LISTED ENTRIES:
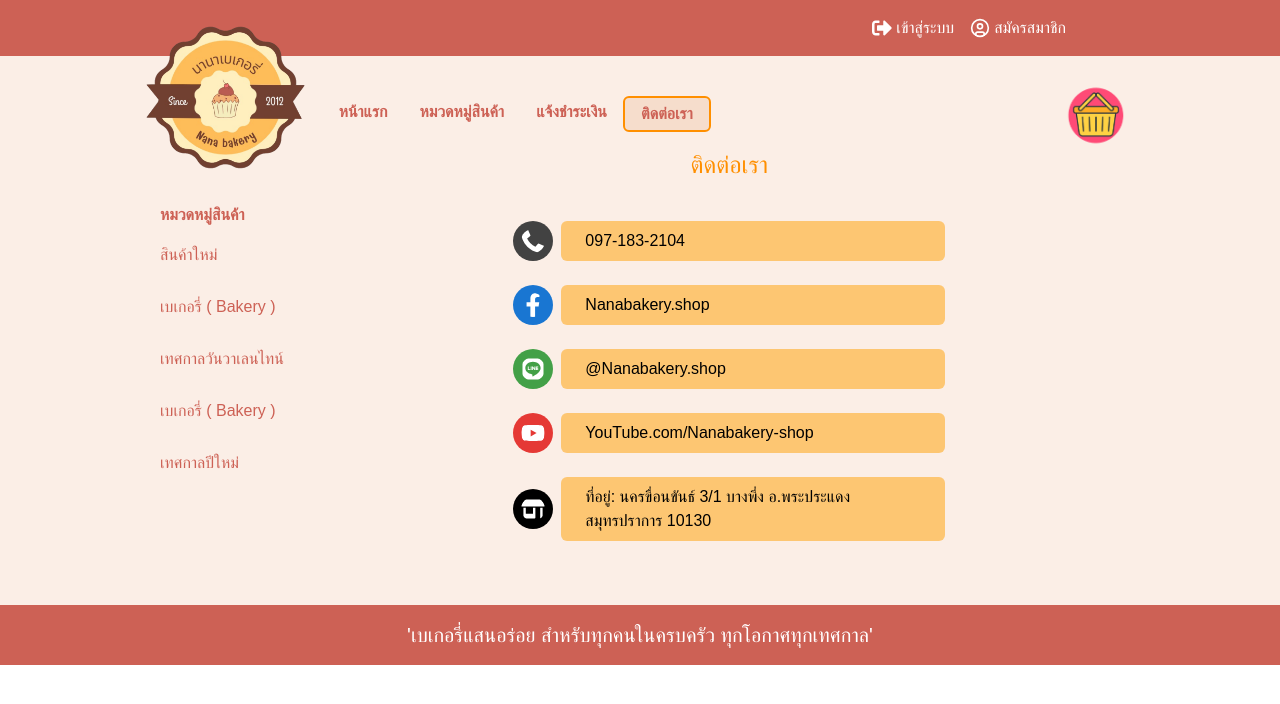
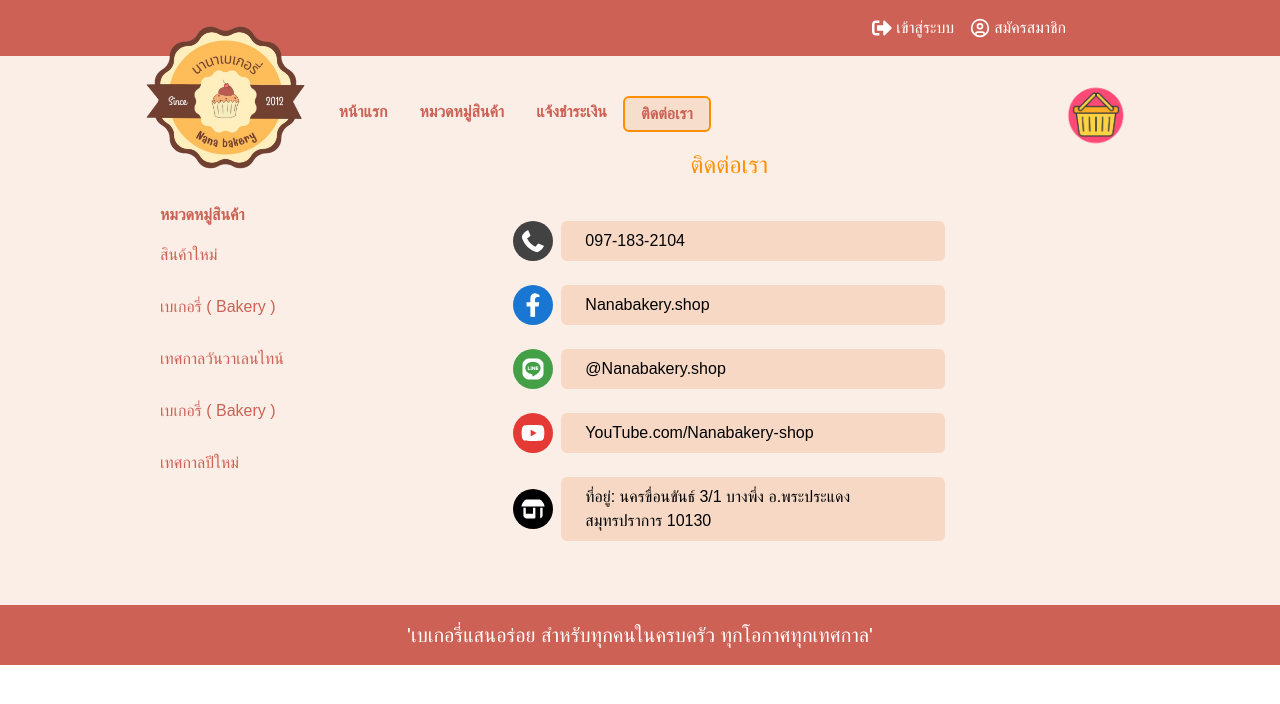
Before and after one commit to nextseo/project_student_1, a React (Create React App) app: page /contact in a window 1280 px wide. Shown: the top 704 px of the page. Built offline with nearby package versions, Linux system fonts and the light colour scheme.

Commit message:
31-1-2568-v-4

```diff
--- a/src/pages/home/Contact.jsx
+++ b/src/pages/home/Contact.jsx
@@ -11,7 +11,7 @@ const Contact = () => {
               className="bg-gray-800 rounded-full p-2 text-white"
               size={40}
             />{" "}
-            <p className="bg-amber-700 bg-opacity-50 px-6 py-2 rounded-md w-full lg:w-96">097-183-2104</p>
+            <p className="bg-[#f1c3a3]  bg-opacity-50 px-6 py-2 rounded-md w-full lg:w-96">097-183-2104</p>
           </li>
 
           <li className="flex items-center gap-2">
@@ -19,7 +19,7 @@ const Contact = () => {
               className="bg-blue-700 rounded-full p-2 text-white"
               size={40}
             />{" "}
-            <p className="bg-amber-700 bg-opacity-50 px-6 py-2 rounded-md w-full lg:w-96">Nanabakery.shop</p>
+            <p className="bg-[#f1c3a3] bg-opacity-50 px-6 py-2 rounded-md w-full lg:w-96">Nanabakery.shop</p>
           </li>
 
           <li className="flex items-center gap-2">
@@ -27,7 +27,7 @@ const Contact = () => {
               className="bg-green-600 rounded-full p-2 text-white"
               size={40}
             />{" "}
-            <p className="bg-amber-700 bg-opacity-50 px-6 py-2 rounded-md w-full lg:w-96">@Nanabakery.shop</p>
+            <p className="bg-[#f1c3a3] bg-opacity-50 px-6 py-2 rounded-md w-full lg:w-96">@Nanabakery.shop</p>
           </li>
 
           <li className="flex items-center gap-2">
@@ -35,7 +35,7 @@ const Contact = () => {
               className="bg-red-600 rounded-full p-2 text-white"
               size={40}
             />{" "}
-            <p className="bg-amber-700 bg-opacity-50 px-6 py-2 rounded-md w-full lg:w-96">YouTube.com/Nanabakery-shop</p>
+            <p className="bg-[#f1c3a3] bg-opacity-50 px-6 py-2 rounded-md w-full lg:w-96">YouTube.com/Nanabakery-shop</p>
           </li>
 
           <li className="flex items-center gap-2">
@@ -43,7 +43,7 @@ const Contact = () => {
               className="bg-black rounded-full p-2 text-white"
               size={40}
             />{" "}
-            <p className="bg-amber-700 bg-opacity-50 px-6 py-2 rounded-md w-full lg:w-96">  ที่อยู่: นครขื่อนขันธ์ 3/1 บางพึ่ง อ.พระประแดง สมุทรปราการ 10130 </p>
+            <p className="bg-[#f1c3a3] bg-opacity-50 px-6 py-2 rounded-md w-full lg:w-96">  ที่อยู่: นครขื่อนขันธ์ 3/1 บางพึ่ง อ.พระประแดง สมุทรปราการ 10130 </p>
           </li>
 
 
```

WHAT IS EXPECTED:
Your job is to return all lines above that hold the word "const".

ANSWER TO THE PROBLEM:
@@ -11,7 +11,7 @@ const Contact = () => {
@@ -19,7 +19,7 @@ const Contact = () => {
@@ -27,7 +27,7 @@ const Contact = () => {
@@ -35,7 +35,7 @@ const Contact = () => {
@@ -43,7 +43,7 @@ const Contact = () => {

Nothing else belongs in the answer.